When it comes to convenience in cooking, herbs have a lot of things going for them, especially over spices. Short of a quick run-through with a knife, they require little advance preparation—no toasting or grinding required. Even lame supermarkets carry decent herbs (worlds better than their plastic-bound, pre-ground dusty counterparts in the spice section). And they make for an instant garnish on just about anything.
But there's nothing convenient about coming home with arms full of groceries, ready to cook your magnificent, herb-laden feast, only to find that your parsley and dill from three days ago have melted into a yellow-brown puddle of slime. It's happened to me, more times than I want to count, and you've likely been there too (right?). So here's how to kick out the creature from the black lagoon out so you can enjoy all that green, leafy goodness.
There are, roughly speaking, two broad categories of herbs. There are those that are leafy, like parsley, cilantro, and mint. And there are those that are not, like rosemary, dill, thyme, and chives.
As a general rule, leafy herbs don't keep as well as non-leafy ones. They lose moisture faster and are more prone to rotting. So plan to use these up as soon as you can; even under optimal conditions, you'll eke out a week at best. It's also a good plan to buy smaller bundles of herbs at the market. It may seem like a rip-off, especially if the bunches are sold at a fixed price, but you'll be more likely to use the herbs you have before they go off.
Beyond those general distinctions, most herbs should be cared for in much the same way. To get the most out of your herbs, treat them like flowers: they should be kept moist, but with lots of breathing room. They should be cool but not cold. And they can be preserved, if handled with care.
The first step in storing herbs is to dry off the leaves. Wet leaves lead to quick rotting, a problem as many herbs need a quick rinse before using. If you have a salad spinner, this is an easy task.
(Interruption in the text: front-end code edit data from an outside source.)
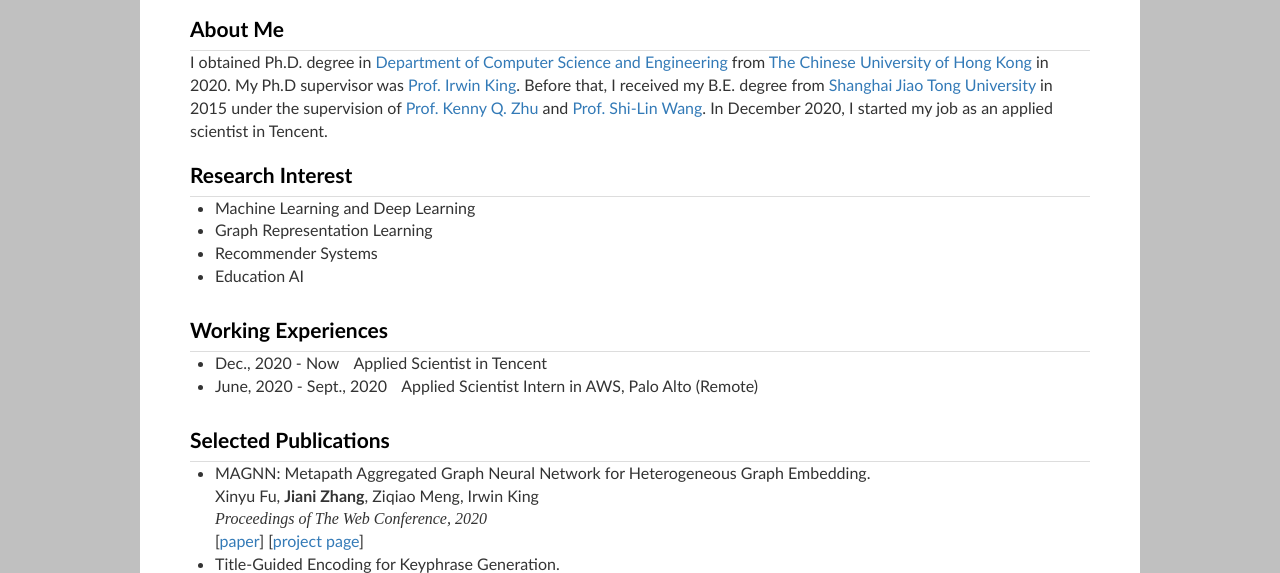
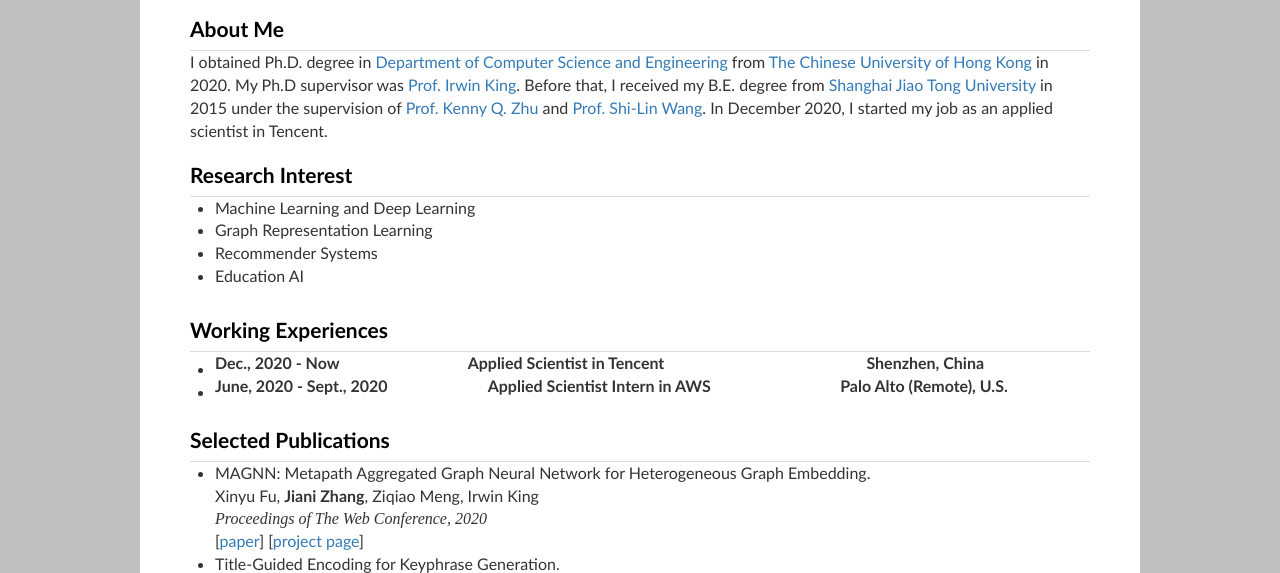
Before and after one commit to jennyzhang0215/jennyzhang0215.github.io, a plain HTML site: page index.html in a window 1280 px wide. Shown: the part 230-803 px from the top of the page. Drawn offline with Linux system fonts and the light colour scheme.

Commit message:
version6

```diff
--- a/index.html
+++ b/index.html
@@ -82,8 +82,24 @@
       </div>
       <div class="row">
         <ul>
-          <li><ul class="list-inline"> <li>Dec., 2020 - Now</li> <li>Applied Scientist in Tencent</li> </ul> </li>
-          <li><ul class="list-inline"> <li>June, 2020 - Sept., 2020 </li> <li>Applied Scientist Intern in AWS, Palo Alto (Remote) </li> </ul> </li>
+          <li>
+            <table style="width:100%">
+              <tr>
+                <th>Dec., 2020 - Now</th>
+                <th>Applied Scientist in Tencent</th>
+                <th>Shenzhen, China</th>
+              </tr>
+            </table>
+          </li>
+          <li>
+            <table style="width:100%">
+              <tr>
+                <th>June, 2020 - Sept., 2020</th>
+                <th>Applied Scientist Intern in AWS</th>
+                <th> Palo Alto (Remote), U.S.</th>
+              </tr>
+            </table>
+          </li>
         </ul>
       </div>
 
```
Just spin your herbs dry, then lay them on paper towels to wick away any excess moisture. If you don't have a salad spinner, lay out a long strip of paper towel and roll the herb bundles until they feel mostly dry. Then let them sit on the unrolled towel for about half an hour.
To store, roll each bundle in its own length of paper towel, twice around. The towel will stall the refrigerator's drying effect, but won't trap moisture against the leaves like plastic. To sneak a few more days out of my herbs, I stick the stems in a glass of filtered water, which I change every couple days. As in the photo above, I fold the top of the paper towel roll over the herbs and tuck it into the glass (above the water line).
Lastly, keep your herbs in the front of your refrigerator, which is the warmest part. This isn't just because herbs do better at warmer temperatures, but because you're far more likely to remember them if they're in easy view. Most of the time, my herbs rot in the fridge when I forget I have them. The only herbs I don't treat this way are thyme and rosemary, which seem to stand up to common fridge abuse pretty well.
If you want to store herbs for weeks or months, I recommend freezing over drying, which tends to rob most herbs of their flavor. Pack minced herbs into an ice cube tray and cover with water before freezing. Your herb-sicles won't defrost into the crisp herbs they were, but will work fine in soups, sautés, and wet applications. This technique works best with delicate, leafy herbs.
These steps should help you sneak a few extra days out of your herbs, and keep the creature from the black lagoon out of your fridge. Next week I'll feature ways to use up all the leftovers.